> [Itemized modification records]:
-=-=-=-=-

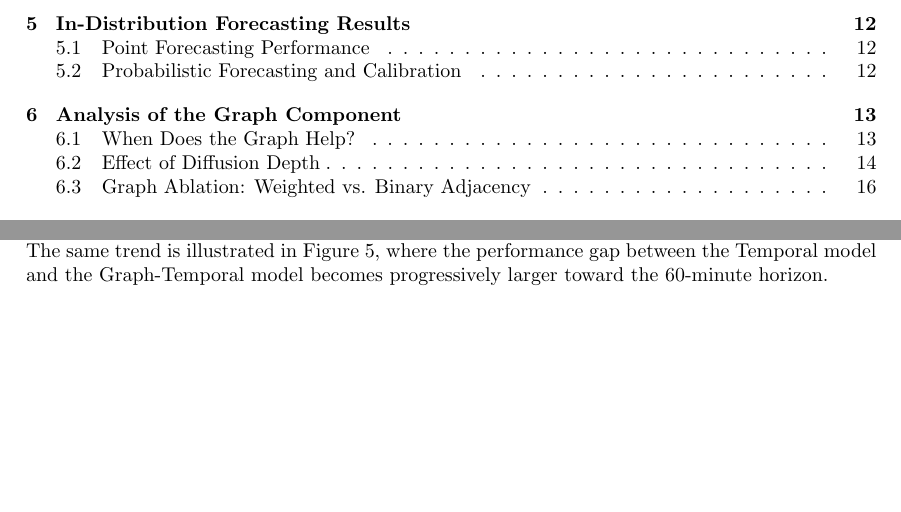
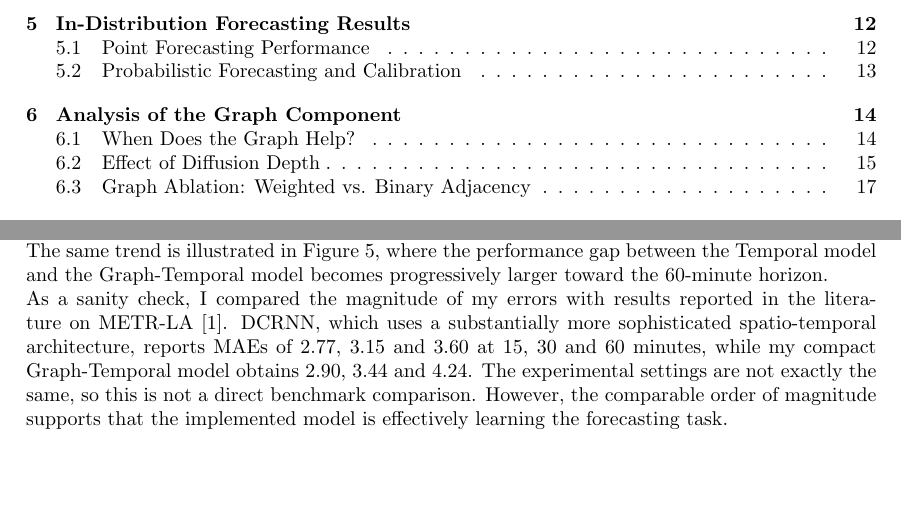
Before and after one commit to Alero02/DL_Project_Report, a LaTeX document (src/main.tex, which reads src/All.tex): two parts of pages 2 and 13 of 31, joined at a grey line, cut so that both start at the same text, the shorter picture padded with empty space. Compiled offline with pdfLaTeX.

Commit message:
Aggiunta comparison sulle metriche di un paper

```diff
--- a/src/All.tex
+++ b/src/All.tex
@@ -1054,6 +1054,17 @@ The same trend is illustrated in
 Figure~\ref{fig:point_performance}, where the performance gap between the
 Temporal model and the Graph-Temporal model becomes progressively larger toward
 the 60-minute horizon.
+
+
+
+
+As a sanity check, I compared the magnitude of my errors with results reported in the literature on METR-LA \cite{li2018dcrnn}.
+DCRNN, which uses a substantially more sophisticated spatio-temporal architecture, reports MAEs of 2.77, 3.15 and 3.60 at 15, 30 and
+60 minutes, while my compact Graph-Temporal model obtains 2.90, 3.44 and 4.24.
+The experimental settings are not exactly the same, so this is not a direct benchmark comparison.
+However, the comparable order of magnitude supports that the implemented model is effectively learning the forecasting task.
+
+
 
 \begin{figure}[t]
     \centering
```
Also changed, not shown: out/All.pdf (added), 8 other files.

-=-=-=-=-

> [What to do]: Please state how many lines in the records above hold the word "with", giving only the number.

> [Response box]: 2